What emerges are well-authenticated portraits of Martin and
Sulpicius with a number of other important figures, such as Jerome
and Priscillian, in the background. The setting is as interesting
as the protagonists. Stancliffe provides clear perspectives on the
nature of literary compostition in the late classical period, the
rise of western monasticism, the church's triumph over paganism,
and the mentalité of Sulpicius and his contemporaries. This book
must now rank as the foremost comprehensive study of St. Martin.
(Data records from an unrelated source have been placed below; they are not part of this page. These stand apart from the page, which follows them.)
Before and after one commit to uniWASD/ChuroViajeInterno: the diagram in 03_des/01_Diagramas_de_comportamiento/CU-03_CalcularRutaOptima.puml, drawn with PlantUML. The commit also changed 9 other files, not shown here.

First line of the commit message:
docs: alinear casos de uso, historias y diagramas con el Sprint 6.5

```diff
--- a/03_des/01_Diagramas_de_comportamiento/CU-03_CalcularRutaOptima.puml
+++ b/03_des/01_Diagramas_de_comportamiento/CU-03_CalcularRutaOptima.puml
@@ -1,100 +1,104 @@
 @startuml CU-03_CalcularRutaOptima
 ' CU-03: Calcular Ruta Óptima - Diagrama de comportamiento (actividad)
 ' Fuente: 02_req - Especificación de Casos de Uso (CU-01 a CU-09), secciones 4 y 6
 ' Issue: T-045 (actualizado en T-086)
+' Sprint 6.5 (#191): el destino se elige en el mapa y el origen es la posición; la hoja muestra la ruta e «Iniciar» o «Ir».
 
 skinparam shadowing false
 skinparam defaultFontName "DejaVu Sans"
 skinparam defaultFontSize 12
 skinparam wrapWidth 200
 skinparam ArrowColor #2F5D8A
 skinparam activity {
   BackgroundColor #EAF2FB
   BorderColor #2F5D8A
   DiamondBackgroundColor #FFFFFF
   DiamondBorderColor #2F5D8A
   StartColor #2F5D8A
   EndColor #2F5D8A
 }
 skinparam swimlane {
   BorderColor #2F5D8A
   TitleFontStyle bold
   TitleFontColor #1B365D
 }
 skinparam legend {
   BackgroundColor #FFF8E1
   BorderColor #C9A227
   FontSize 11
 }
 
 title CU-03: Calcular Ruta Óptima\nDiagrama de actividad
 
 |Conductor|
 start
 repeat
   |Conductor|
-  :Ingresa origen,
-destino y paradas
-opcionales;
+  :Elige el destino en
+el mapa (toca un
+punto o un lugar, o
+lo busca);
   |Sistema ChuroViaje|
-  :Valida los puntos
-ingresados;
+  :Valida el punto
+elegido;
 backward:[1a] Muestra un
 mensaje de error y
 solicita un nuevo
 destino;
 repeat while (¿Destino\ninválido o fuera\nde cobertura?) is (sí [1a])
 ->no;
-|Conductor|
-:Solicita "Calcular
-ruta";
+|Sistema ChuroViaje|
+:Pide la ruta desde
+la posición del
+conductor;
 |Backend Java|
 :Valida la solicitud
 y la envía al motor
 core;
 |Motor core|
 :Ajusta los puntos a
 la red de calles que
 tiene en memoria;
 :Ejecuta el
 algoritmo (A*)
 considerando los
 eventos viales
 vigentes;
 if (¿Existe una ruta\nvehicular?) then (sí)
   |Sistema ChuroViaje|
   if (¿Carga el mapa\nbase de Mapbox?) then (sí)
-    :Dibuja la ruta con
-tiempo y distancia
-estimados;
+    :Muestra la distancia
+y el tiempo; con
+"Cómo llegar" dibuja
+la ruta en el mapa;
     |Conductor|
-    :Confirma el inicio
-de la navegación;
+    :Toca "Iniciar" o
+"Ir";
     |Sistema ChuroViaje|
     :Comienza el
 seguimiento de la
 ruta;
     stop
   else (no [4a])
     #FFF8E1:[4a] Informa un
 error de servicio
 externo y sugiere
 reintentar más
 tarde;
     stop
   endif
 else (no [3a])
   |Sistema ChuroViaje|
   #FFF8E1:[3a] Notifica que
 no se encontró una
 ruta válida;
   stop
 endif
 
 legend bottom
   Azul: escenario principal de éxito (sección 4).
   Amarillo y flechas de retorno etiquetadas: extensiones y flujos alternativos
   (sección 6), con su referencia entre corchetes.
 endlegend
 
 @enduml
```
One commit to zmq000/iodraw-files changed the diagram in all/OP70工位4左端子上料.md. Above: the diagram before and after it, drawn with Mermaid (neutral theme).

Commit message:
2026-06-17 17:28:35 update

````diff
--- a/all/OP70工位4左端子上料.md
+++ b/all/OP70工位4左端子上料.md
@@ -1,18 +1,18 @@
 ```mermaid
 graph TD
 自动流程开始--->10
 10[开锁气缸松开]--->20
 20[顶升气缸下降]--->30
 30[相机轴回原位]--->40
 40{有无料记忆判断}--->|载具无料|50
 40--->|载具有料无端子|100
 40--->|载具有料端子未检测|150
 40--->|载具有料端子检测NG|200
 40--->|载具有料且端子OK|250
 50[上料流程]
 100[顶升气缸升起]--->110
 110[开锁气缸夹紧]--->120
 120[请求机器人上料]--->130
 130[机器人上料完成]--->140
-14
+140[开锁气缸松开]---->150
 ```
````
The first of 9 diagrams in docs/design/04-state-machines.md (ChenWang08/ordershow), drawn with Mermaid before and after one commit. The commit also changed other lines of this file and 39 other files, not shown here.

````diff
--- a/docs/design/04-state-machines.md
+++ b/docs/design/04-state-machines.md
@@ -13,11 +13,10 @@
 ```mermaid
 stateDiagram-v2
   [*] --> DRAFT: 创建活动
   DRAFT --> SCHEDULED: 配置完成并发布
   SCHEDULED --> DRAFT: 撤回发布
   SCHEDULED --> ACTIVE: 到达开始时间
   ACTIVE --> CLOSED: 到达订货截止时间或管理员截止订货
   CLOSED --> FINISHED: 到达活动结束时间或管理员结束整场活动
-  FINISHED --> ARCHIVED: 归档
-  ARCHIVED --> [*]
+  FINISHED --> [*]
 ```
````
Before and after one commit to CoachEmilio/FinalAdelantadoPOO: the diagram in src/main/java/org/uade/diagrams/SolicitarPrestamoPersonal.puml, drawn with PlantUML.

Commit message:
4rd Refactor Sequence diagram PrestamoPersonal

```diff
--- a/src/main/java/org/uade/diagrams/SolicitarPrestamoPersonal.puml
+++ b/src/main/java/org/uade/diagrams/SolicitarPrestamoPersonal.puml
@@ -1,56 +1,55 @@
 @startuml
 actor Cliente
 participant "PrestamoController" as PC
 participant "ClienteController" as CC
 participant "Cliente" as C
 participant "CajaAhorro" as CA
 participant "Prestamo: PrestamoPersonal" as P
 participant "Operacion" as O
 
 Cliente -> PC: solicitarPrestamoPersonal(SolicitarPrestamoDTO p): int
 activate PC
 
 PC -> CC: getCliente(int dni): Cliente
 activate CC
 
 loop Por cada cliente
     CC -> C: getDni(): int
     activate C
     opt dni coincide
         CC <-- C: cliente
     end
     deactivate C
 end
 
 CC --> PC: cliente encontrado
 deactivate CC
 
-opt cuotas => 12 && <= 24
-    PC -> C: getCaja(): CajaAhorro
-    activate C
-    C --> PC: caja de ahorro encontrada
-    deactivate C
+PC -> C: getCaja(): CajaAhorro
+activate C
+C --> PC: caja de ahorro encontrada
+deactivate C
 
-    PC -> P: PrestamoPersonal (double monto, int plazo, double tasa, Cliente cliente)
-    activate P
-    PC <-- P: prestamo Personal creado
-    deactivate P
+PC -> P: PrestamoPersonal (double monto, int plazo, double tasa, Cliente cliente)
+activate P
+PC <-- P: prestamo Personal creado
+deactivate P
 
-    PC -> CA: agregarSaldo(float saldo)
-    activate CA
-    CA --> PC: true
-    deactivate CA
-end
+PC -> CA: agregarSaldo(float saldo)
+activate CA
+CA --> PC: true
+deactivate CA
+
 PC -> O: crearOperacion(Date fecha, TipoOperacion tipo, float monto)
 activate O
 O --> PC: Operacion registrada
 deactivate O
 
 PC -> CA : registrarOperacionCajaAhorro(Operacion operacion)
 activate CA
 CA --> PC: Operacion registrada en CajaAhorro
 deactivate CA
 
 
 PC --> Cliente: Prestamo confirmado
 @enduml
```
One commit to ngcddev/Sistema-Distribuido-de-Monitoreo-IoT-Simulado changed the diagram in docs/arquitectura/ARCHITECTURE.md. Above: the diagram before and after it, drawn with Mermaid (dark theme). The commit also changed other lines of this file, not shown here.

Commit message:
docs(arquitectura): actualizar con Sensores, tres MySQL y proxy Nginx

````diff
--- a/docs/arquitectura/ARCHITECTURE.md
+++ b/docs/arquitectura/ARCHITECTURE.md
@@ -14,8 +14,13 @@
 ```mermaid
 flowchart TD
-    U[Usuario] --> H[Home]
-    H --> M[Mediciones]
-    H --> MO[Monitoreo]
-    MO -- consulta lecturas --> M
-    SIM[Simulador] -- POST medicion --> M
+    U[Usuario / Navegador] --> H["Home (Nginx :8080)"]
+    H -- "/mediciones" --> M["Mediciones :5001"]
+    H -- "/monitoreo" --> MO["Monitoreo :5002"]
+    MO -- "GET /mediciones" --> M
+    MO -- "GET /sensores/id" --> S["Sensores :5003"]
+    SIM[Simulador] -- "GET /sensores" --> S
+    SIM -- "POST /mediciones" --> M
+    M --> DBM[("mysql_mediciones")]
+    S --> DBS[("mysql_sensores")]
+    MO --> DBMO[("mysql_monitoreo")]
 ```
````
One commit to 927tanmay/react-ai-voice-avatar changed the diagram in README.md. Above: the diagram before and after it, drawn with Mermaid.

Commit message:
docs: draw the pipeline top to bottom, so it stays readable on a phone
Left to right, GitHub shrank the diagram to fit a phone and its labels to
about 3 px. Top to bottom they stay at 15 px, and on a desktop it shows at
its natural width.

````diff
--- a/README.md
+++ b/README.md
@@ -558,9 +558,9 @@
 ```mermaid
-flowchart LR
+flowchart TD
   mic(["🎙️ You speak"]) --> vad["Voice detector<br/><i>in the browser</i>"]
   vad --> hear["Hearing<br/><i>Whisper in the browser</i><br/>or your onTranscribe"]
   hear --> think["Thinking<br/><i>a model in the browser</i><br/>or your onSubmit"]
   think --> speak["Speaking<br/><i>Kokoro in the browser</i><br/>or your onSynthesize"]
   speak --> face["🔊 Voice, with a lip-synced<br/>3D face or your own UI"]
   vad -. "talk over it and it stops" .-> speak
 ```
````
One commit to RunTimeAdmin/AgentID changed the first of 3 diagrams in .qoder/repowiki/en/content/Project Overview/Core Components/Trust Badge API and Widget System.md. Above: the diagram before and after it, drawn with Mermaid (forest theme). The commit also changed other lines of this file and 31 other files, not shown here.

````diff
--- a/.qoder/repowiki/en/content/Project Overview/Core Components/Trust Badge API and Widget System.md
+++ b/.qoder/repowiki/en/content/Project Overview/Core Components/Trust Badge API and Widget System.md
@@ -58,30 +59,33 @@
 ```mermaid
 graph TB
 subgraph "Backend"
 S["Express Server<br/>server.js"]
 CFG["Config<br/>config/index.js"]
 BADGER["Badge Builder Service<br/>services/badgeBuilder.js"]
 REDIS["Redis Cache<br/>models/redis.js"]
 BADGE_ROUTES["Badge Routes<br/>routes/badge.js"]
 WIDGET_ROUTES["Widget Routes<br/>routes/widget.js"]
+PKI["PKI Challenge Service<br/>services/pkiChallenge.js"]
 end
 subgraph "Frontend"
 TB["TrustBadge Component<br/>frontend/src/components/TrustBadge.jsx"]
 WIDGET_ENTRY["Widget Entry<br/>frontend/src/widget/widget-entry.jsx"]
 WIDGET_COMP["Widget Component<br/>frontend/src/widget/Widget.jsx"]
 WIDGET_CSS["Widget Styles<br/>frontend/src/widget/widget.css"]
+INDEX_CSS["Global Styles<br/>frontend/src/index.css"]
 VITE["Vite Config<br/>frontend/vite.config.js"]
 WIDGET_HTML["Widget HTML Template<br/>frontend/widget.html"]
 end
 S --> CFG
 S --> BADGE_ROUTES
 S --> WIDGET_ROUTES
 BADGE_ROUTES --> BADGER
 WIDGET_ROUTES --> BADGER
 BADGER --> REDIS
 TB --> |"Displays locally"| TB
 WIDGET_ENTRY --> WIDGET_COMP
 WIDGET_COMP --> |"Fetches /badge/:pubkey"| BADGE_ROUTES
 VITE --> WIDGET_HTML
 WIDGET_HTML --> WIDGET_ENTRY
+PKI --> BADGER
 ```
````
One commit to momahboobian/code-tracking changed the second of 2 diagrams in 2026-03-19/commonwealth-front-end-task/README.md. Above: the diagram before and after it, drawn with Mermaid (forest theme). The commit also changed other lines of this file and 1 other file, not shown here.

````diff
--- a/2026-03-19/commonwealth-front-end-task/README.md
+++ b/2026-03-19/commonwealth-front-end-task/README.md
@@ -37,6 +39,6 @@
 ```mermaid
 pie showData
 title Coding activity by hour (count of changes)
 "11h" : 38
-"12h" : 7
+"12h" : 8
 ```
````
It
should also have a wider appeal as a model for the general practice
of medieval studies.
*Peter Brown, Speculum*
Her perceptive, critical and discriminating approach to the narratives leaves us, finally, with a Martin who made a powerful impact on his hagiographer ... This rigorous and perceptive study study of Martin and Sulpicius has illuminated the crisis of conscience through which their society was passing.
*R. A. Markus, Times Literary Supplement*
This major book remains indispensible for all specialists in hagiography.
*Jacques Fontaine, edition of Sulpice Sévère: Gallus [translation]*